> _Task objective_: Check each line of the data below for the word "paths". How many lines have it? Answer with the number alone.

=== Section Start ===

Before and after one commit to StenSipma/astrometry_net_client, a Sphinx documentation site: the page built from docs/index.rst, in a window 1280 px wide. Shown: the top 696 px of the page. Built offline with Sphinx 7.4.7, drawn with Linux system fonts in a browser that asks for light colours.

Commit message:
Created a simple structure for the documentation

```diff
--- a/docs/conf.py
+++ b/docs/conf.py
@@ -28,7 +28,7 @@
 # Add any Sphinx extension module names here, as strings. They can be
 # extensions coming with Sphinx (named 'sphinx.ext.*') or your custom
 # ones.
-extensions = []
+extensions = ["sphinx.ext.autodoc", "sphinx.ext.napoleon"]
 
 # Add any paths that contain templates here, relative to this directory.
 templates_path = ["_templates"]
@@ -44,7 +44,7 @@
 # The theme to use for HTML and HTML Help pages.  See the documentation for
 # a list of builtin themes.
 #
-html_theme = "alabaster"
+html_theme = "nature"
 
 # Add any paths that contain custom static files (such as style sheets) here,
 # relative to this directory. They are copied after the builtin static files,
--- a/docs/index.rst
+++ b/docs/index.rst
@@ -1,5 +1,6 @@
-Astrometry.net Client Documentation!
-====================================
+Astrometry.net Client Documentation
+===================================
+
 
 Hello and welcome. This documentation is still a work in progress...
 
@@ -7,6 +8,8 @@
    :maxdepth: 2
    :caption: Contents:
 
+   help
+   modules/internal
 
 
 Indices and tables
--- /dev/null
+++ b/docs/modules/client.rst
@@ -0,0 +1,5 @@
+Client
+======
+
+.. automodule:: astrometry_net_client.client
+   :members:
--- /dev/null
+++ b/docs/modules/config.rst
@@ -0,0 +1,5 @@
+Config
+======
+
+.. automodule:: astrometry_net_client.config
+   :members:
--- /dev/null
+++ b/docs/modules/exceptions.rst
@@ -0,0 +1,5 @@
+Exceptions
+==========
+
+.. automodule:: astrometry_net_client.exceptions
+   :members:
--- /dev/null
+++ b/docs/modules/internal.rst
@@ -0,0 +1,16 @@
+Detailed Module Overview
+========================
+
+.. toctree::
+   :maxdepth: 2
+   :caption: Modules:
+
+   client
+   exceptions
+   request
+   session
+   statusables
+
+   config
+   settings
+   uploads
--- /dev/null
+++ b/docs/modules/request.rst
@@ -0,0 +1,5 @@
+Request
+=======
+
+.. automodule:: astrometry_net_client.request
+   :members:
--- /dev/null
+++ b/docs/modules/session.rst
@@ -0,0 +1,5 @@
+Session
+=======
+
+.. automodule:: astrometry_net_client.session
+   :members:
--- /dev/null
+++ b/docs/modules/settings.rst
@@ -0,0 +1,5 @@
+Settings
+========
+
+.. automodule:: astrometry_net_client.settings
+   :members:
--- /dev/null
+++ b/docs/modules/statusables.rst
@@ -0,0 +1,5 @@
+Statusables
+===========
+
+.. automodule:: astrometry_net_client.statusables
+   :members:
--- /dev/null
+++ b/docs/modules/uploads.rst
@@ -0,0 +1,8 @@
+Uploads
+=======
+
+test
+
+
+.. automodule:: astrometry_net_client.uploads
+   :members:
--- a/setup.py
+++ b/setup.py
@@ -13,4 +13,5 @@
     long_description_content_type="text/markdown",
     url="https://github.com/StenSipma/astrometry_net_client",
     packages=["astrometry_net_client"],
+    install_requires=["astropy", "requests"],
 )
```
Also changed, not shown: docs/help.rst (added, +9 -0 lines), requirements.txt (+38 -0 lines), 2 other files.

=== Section End ===
=== Section Start ===

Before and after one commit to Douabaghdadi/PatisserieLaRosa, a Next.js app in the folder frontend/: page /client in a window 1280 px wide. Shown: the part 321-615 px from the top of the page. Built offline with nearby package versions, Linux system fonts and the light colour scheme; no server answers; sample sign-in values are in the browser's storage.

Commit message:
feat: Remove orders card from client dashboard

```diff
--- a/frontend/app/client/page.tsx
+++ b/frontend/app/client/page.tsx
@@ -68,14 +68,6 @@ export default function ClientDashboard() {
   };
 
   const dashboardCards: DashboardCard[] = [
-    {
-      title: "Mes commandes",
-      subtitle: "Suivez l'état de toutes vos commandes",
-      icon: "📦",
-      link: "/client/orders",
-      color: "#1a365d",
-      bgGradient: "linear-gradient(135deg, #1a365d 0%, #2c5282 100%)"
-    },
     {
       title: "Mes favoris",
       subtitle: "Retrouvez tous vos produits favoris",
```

=== Section End ===
=== Section Start ===

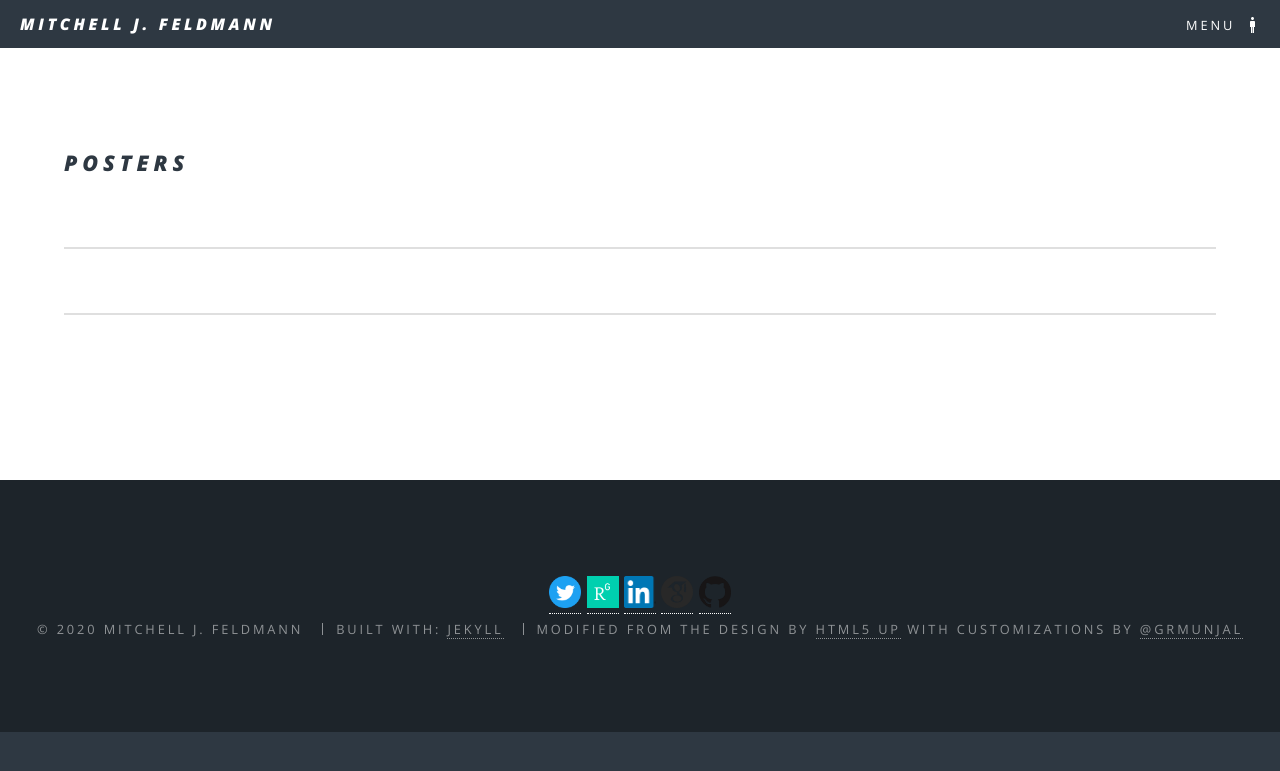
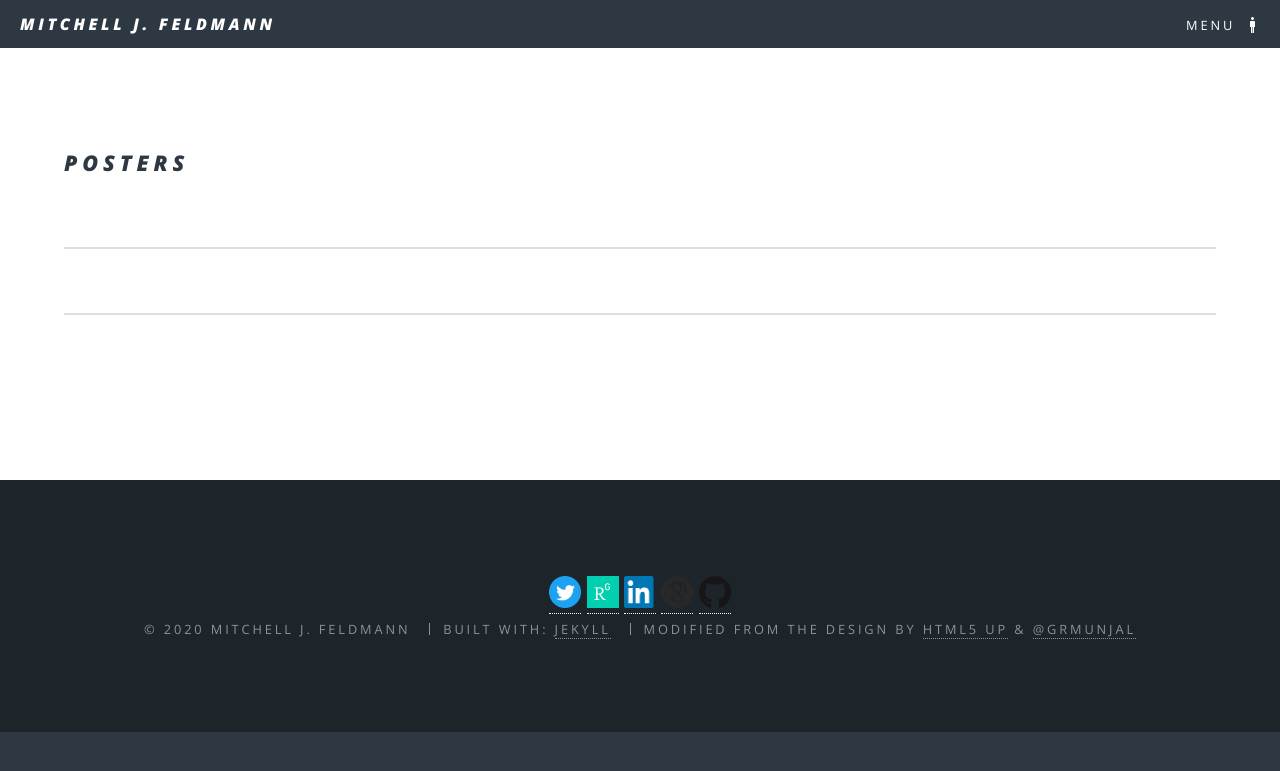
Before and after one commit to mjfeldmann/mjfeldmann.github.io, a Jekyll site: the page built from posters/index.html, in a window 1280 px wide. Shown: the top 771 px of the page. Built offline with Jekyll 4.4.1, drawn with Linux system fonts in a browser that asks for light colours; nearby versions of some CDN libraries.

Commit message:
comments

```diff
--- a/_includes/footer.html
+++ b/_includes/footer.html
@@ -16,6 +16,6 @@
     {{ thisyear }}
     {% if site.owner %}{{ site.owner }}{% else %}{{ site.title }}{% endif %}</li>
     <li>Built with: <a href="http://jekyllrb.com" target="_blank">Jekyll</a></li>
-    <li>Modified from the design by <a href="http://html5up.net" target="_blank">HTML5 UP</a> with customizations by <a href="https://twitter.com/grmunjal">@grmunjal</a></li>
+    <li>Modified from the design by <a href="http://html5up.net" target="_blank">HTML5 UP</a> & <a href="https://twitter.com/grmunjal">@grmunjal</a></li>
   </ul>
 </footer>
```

=== Section End ===

> _Written response_: 2